The size of the problem is n (board of size 2n × 2n). We can solve the problem by recursion. The base case is n = 1. It is a 2 × 2 single-covered board. We can cover it with one triominoe and solve the problem. In the recursion step, divide the single-covered board of size 2n × 2n into 4 sub-boards, each of size 2n – 1 × 2n – 1, by drawing horizontal and vertical lines through the centre of the board. Place atriominoe at the centre of the entire board so as to not cover the single- covered sub-board, as shown in the left-most board of figure. Now, we have four single-covered boards, each of size 2n – 1 × 2n – 1.   Question 1.
In _________ the loop body is repeatedly executed as long as the loop condition is true.
(a) iteration
(b) recursion
(c) function
(d) statement
(a) iteration

Question 2.
________ is a method call to the same method.
(a) Algorithm
(b) Recursion
(c) Function
(d) Loop
(b) Recursion
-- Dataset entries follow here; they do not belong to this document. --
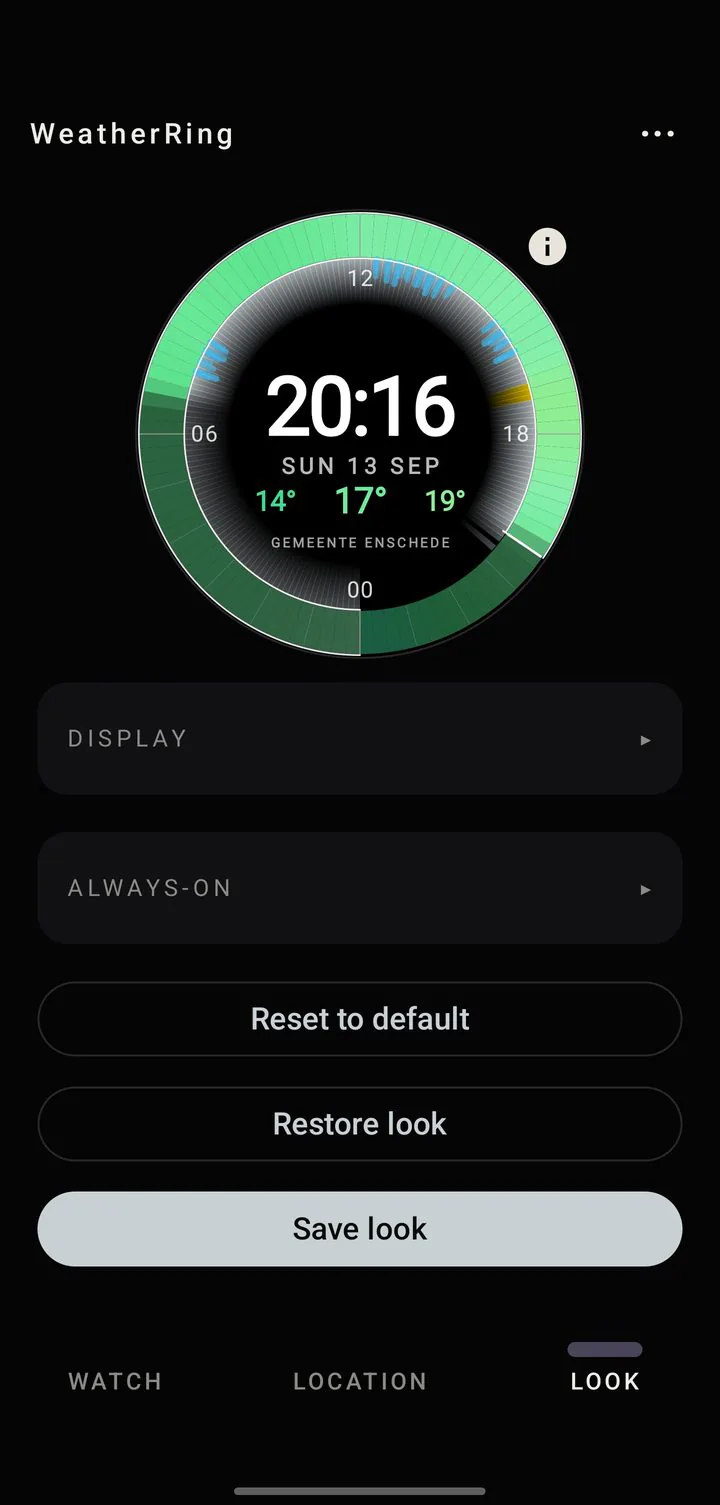
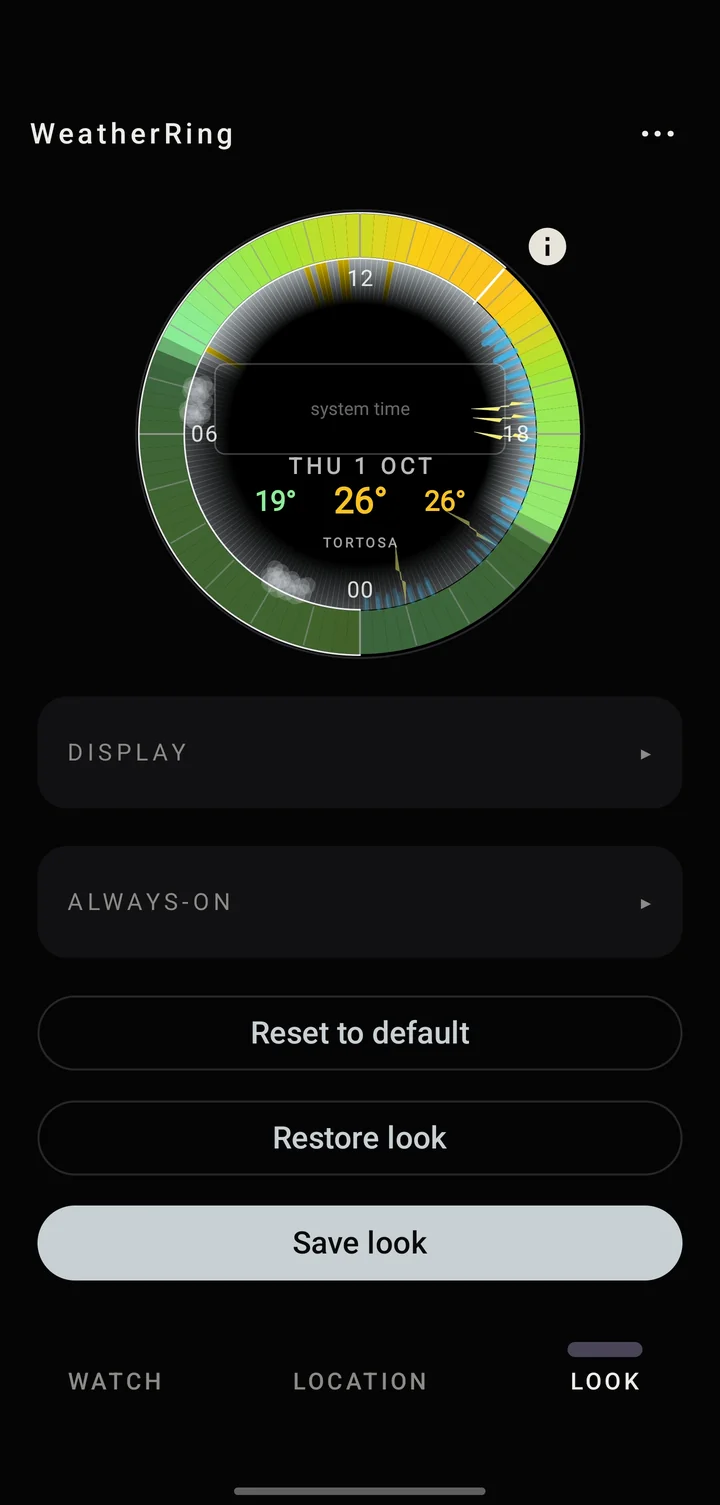
Update Look screenshots to latest app version (#10)
* Update Look screenshots to latest app version

Replace the four Look-tab phone screenshots with captures from the
current production app: Display section list, Ring section, top-level
Look with Display / Always-on and Save look, and the full expanded
settings scroll. Same 720px width, status bar cropped like before,
WebP + progressive JPEG, metadata stripped. Note the Display grouping
in the first figure's caption and alt text, and update the full-scroll
image height.

* Strip EXIF/ICC metadata from location and watch JPEGs

Lossless: removes the APP1 (Exif, incl. Android build string) and APP2
(sRGB ICC) segments only; compressed image data is byte-identical and
decoded pixels are unchanged. The matching WebPs carry no metadata.

diff --git a/index.html b/index.html
@@ -179,7 +179,7 @@
         <h2 class="mt-4 max-w-2xl font-display text-3xl text-fg sm:text-4xl">Customize the face and Always-On Display</h2>
         <p class="mt-4 max-w-2xl text-muted">Your phone and watch use the exact same preview rendering. Adjust marks, colors, temperature ring, sky, rain, and always-on settings—then save or reset from your phone.</p>
         <div class="mt-12 grid gap-6 md:grid-cols-3">
-          <figure><div class="phone-frame"><picture><source type="image/webp" srcset="images/phone-look-home.webp"><img src="images/phone-look-home.jpg" alt="WeatherRing Look tab: Marks & colors, Ring, Center, Strokes" width="720" height="1505" loading="lazy" decoding="async"></picture></div><figcaption class="mt-3 text-sm text-muted">Look home</figcaption></figure>
+          <figure><div class="phone-frame"><picture><source type="image/webp" srcset="images/phone-look-home.webp"><img src="images/phone-look-home.jpg" alt="WeatherRing Look tab, Display section: Marks & colors, Ring, Center, Strokes" width="720" height="1505" loading="lazy" decoding="async"></picture></div><figcaption class="mt-3 text-sm text-muted">Display</figcaption></figure>
           <figure><div class="phone-frame"><picture><source type="image/webp" srcset="images/phone-look-ring.webp"><img src="images/phone-look-ring.jpg" alt="WeatherRing Look tab: ring size and thickness sliders" width="720" height="1505" loading="lazy" decoding="async"></picture></div><figcaption class="mt-3 text-sm text-muted">Ring size</figcaption></figure>
           <figure><div class="phone-frame"><picture><source type="image/webp" srcset="images/phone-look-save.webp"><img src="images/phone-look-save.jpg" alt="WeatherRing Look tab: Display, Always-on, Save look" width="720" height="1505" loading="lazy" decoding="async"></picture></div><figcaption class="mt-3 text-sm text-muted">Save look</figcaption></figure>
         </div>
@@ -198,7 +198,7 @@
             <div class="phone-frame max-h-[36rem] overflow-y-auto">
               <picture>
                 <source type="image/webp" srcset="images/phone-look-full.webp">
-                <img src="images/phone-look-full.jpg" alt="WeatherRing Look tab with the full list of controls, including Always-on toggles" width="720" height="8074" loading="lazy" decoding="async">
+                <img src="images/phone-look-full.jpg" alt="WeatherRing Look tab with the full list of controls, including Always-on toggles" width="720" height="11094" loading="lazy" decoding="async">
               </picture>
             </div>
             <figcaption class="mt-3 text-sm text-muted">Full Look — every control, including always-on.</figcaption>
Question 3.
Who coined the phrase “structured programming”?
(a) Charles Babbage
(b) Douglas Engelbart
(c) George Boole
(d) Dijkstra
(d) Dijkstra Question 4.
Suppose u, v = 20, 15 before the assignment what are the values of u and v after the assignment statement, u, v := u + 5, v – 5
(a) u, v = 10, 25
(b) u, v = 20, 10
(c) u, v = 25, 10
(d) u, v = 25, 5
(c) u, v = 25, 10

Question 5.
The loop invariant is true in ______ crucial points in a loop.
(a) two
(b) three
(c) four
(d) five
(c) four

Question 6.
There must be atleast _____ base case.
(a) one
(b) two
(c) three
(d) four
(a) one Question 7.
Who was one of the most influential pioneers of computing science?
(a) E.W. Dijkstra
(b) Douglas Engelbart
(c) George Boole
(d) G Polya
(a) E.W. Dijkstra

Question 8.
A loop invariant need not be true:
(a) at the start of the loop.
(b) at the start of each iteration
(c) at the end of each iteration
(d) at the start of the algorithm
(d) at the start of the algorithm

Question 9.
We wish to cover a chessboard with dominoes, the number of black squares and the number of white squares covered by dominoes, respectively, placing a domino can be modeled by:
(a) b := b + 2
(b) w := w + 2
(c) b, w := bl+, wl+
(d) b:= w
(c) b, w := bl+, wl+ Question 10.
If m × a + n × b is an invariant for the assignment a, b : = a + 8, b + 7, the values of m and n are:
(a) m = 8, n = 7
(b) m = 7, n = – 8
(c) m = 7, n = 8
(d) m = 8, n = -7
(b) m = 7, n = – 8

Question 11.
Which of the following is not an invariant of the assignment?
m, n := m+2, n+3
(a) m mod 2
(b) n mod 3
(c) 3 × m – 2 × n
(d) 2 × m – 3 × n
(c) 3 × m – 2 × n

Question 12.
If Fibonacci number is defined recursively as: to evaluate F(4), how many times F( ) is applied?
(a) 3
(b) 4
(c) 8
(d) 9
(b) 4 Question 13.
Using this recursive definition how many multiplications are needed to calculate a10?
(a) 11
(b) 10
(c) 9
(d) 8